- New COVID-19 cases slow but inconsistently.
- April unemployment jumps to historic 14.7%.
- New-vehicle sales plunge, inventories overall climb.
The peak in daily new COVID-19 cases was two weeks ago. The growth in new cases is declining but is still an inconsistent trend. Progress is slow as individual markets each have their own unique pandemic curves. Testing is ramping up but remains inadequate.
Historic joblessness: The damage to the economy can be seen in the historic 20.5 million jobs lost in April. About 33.4 million Americans have applied for unemployment compensation over the last seven weeks through May 1.
The unemployment rate rose to a record 14.7%. The underemployment rate, which more fully captures the amount of jobs lost including temporary losses, such as furloughs, jumped to 22.8%. Both rates were records in the monthly data going back to 1948.
Job losses were largest in leisure and hospitality, education, healthcare, retail and business services. Auto dealers shed 265,000 jobs. About 9.7% of the job losses are classified as permanent.
Consumer sentiment: Consumer sentiment declined for four of the last five days, but auto sales and our leading indicators show that May has continued to build upon improvement that began in April.
New-vehicle sales: A more detailed analysis of April new-vehicle sales show they were down 47% year over year, with one more selling day compared to April 2019. The April SAAR came in at 8.6 million, a decrease from last year’s 16.5 million and down from March’s 11.4 million rate. This is the lowest monthly SAAR going back to 1976.
Combined rental, commercial, and government fleet purchases were down 70% year over year in April. Retail sales of new vehicles were down 41% from a year ago, leading to a retail SAAR of 7.7 million, down from 13.5 million last April and down from March’s 8.7 million rate. Fleet sales are down 24.9% in 2020 through April. Retail sales are down 20.3%, as the overall new vehicle market is down 21.2% so far this year. [Read more details.]
Vehicle inventories: New-vehicle inventories came in under 3.3 million units. Days’ supply for April was 121, up 45 days year over year and up 27 days from March. Average car days’ supply came in at 121, up 57 days year over year and up 40 days from March.
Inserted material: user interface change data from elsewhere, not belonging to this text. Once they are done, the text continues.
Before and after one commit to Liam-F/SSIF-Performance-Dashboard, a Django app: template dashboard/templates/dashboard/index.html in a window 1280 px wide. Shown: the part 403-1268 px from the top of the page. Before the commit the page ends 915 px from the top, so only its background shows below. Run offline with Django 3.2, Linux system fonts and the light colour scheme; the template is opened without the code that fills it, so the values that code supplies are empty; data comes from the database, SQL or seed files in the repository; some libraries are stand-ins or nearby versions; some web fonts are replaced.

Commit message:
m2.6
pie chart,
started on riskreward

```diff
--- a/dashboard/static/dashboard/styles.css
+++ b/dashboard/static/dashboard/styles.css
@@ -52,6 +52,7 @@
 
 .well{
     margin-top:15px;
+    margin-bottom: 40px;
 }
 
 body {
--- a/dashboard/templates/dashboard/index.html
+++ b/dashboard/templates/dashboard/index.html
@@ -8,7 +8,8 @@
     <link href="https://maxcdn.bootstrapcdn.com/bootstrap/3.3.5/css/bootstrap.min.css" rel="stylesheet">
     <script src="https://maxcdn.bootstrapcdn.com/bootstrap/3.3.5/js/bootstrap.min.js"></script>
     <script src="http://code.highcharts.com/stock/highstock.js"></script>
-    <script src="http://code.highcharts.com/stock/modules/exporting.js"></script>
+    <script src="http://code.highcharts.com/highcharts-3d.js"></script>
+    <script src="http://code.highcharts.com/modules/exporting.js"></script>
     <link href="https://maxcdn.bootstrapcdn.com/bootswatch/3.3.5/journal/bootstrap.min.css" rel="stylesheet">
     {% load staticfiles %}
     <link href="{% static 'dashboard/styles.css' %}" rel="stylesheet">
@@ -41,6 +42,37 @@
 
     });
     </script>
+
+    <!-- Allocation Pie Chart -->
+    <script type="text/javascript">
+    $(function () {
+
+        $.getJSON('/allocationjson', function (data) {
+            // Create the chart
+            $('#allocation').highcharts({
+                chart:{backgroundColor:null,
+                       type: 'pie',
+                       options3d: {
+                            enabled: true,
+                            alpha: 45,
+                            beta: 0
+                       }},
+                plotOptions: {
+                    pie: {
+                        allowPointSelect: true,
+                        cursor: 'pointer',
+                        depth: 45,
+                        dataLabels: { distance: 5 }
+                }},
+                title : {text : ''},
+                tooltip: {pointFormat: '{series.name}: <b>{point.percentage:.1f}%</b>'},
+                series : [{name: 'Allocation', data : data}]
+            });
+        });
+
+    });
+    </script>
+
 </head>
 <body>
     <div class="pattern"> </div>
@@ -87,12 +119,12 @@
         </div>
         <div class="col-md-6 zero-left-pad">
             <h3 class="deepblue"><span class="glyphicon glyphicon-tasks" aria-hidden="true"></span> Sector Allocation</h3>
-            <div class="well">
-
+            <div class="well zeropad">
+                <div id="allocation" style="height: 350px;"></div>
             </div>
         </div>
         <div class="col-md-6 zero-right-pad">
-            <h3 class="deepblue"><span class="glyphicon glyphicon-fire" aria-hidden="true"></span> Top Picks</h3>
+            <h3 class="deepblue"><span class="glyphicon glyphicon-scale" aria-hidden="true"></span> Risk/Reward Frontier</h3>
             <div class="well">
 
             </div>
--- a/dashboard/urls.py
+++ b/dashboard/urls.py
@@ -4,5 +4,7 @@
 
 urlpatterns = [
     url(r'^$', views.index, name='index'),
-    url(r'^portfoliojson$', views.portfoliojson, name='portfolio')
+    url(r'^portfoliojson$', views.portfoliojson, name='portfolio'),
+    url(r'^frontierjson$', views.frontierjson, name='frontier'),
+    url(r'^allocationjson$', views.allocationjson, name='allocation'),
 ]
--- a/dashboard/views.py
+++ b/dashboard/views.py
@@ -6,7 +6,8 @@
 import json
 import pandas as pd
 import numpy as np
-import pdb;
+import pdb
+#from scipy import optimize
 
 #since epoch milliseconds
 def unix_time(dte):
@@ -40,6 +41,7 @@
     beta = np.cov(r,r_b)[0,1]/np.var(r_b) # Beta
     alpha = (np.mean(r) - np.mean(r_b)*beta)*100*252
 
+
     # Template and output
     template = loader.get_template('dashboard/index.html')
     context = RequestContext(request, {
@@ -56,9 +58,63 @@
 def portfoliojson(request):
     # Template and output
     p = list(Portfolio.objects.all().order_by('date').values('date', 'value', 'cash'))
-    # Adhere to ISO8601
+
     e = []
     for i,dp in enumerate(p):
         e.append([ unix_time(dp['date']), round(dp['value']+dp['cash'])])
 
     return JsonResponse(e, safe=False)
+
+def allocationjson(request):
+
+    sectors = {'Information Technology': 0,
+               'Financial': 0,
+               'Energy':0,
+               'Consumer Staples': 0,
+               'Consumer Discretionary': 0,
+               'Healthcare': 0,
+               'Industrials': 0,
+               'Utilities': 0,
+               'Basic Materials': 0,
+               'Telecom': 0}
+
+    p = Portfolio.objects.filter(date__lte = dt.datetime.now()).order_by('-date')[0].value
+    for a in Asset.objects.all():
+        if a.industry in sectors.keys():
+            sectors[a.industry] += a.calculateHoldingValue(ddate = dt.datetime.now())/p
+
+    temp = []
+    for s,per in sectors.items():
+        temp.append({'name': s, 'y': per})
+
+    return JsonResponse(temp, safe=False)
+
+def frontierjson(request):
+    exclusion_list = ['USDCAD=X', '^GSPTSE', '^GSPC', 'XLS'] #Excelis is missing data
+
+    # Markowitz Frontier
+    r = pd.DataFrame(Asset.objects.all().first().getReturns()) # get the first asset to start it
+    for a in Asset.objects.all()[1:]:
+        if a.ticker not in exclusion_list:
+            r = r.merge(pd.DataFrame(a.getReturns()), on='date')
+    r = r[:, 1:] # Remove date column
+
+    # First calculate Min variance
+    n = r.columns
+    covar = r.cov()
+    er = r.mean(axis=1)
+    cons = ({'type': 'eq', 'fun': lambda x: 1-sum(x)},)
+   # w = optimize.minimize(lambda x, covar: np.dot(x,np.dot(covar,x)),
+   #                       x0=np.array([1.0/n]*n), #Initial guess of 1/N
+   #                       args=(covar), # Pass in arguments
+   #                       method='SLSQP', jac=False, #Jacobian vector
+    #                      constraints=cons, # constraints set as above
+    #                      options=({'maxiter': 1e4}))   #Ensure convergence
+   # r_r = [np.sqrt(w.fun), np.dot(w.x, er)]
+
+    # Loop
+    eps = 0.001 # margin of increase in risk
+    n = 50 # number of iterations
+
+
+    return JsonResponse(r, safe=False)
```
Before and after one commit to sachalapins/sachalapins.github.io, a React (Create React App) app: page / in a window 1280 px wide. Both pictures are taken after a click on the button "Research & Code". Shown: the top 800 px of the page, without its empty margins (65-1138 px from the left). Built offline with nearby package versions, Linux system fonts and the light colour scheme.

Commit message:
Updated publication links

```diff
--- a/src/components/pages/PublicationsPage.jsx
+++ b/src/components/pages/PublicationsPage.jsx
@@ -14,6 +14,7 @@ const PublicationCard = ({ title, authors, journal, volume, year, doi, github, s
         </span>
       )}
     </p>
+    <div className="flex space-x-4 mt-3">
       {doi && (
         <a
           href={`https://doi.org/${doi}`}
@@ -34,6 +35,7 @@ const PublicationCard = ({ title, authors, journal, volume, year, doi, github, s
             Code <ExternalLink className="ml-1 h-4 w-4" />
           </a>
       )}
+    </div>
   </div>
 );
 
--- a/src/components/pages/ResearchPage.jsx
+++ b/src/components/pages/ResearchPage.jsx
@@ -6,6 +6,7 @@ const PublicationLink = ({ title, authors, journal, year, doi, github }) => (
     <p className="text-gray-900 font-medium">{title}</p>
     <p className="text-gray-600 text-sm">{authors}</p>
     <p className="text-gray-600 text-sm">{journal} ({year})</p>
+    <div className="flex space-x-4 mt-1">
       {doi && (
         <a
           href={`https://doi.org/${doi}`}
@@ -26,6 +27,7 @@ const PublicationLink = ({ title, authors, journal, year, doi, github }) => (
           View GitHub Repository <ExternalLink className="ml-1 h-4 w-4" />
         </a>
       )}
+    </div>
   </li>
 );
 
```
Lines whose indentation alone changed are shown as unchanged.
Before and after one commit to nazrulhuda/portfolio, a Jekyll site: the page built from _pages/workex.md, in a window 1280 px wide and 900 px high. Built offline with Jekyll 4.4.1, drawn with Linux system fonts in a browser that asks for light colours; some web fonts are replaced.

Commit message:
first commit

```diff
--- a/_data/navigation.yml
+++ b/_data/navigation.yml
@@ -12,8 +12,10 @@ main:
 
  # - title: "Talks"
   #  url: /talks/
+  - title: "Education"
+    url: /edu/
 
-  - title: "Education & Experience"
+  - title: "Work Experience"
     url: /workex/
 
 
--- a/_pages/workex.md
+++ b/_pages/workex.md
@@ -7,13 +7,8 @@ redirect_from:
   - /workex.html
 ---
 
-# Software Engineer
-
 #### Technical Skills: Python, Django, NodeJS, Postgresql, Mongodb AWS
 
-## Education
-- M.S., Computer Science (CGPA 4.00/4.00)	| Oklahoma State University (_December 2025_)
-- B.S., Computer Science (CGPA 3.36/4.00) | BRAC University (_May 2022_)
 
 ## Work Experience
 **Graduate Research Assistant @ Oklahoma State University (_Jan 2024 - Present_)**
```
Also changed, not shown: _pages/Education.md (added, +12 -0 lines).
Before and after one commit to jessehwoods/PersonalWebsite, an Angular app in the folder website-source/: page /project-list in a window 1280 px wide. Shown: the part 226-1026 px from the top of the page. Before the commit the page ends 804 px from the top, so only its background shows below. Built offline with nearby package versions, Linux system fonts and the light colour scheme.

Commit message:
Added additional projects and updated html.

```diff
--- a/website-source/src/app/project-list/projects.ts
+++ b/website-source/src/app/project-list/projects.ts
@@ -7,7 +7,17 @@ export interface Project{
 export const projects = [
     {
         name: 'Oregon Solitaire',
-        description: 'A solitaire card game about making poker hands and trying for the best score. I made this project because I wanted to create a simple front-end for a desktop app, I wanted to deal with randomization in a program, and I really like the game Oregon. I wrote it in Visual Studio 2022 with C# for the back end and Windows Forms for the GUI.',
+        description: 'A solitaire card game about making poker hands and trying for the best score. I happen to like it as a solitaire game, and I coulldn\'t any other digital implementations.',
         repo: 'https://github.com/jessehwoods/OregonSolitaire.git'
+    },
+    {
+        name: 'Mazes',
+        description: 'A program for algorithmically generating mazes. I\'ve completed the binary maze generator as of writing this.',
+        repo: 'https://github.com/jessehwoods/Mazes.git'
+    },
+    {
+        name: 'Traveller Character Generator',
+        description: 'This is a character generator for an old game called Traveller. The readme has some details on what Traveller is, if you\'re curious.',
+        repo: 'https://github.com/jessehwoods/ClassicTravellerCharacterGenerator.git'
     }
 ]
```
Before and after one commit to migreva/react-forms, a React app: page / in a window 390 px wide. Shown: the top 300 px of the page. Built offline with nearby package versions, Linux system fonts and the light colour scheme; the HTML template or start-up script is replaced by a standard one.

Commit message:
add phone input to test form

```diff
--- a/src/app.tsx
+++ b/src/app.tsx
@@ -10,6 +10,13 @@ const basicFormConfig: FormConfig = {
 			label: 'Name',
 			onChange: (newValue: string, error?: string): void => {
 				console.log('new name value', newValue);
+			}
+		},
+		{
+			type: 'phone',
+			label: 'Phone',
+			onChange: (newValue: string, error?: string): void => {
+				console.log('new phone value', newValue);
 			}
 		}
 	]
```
Light truck days’ supply was 121 last month, up 40 days from last year and up 22 days from the prior month. Inventory for GM and Toyota trucks declined, and some brands showed relatively lower stocks. [Read more details.]
Average incentive spending came in at $4,296 per vehicle, up 26% year-over-year and up 7% from March.
Used-vehicle sales: Our initial estimates show that used-vehicle sales declined by 34% year over year in April. We estimate the April used SAAR was 27.0 million, down from 39.3 last April and 32.0 in March. CPO sales decreased 45.6% year over year and were down 19.9% from March.
Manheim index: The Manheim Used Vehicle Value Index declined 11.4% month-over-month in April. This brought the Index to 125.8, which was a 9.2% decrease from a year ago and the lowest level in three years. [Read more details.]
On a year-over-year basis, all major market segments saw declines, but luxury cars and SUVs declined less than the overall market. Weekly Manheim Market Report (MMR) price indices saw decelerating declines in the last two weeks of April. MMR Retention, which is the average difference in price relative to current MMR, was as low as 89.5% in early April but ended the month at 100%.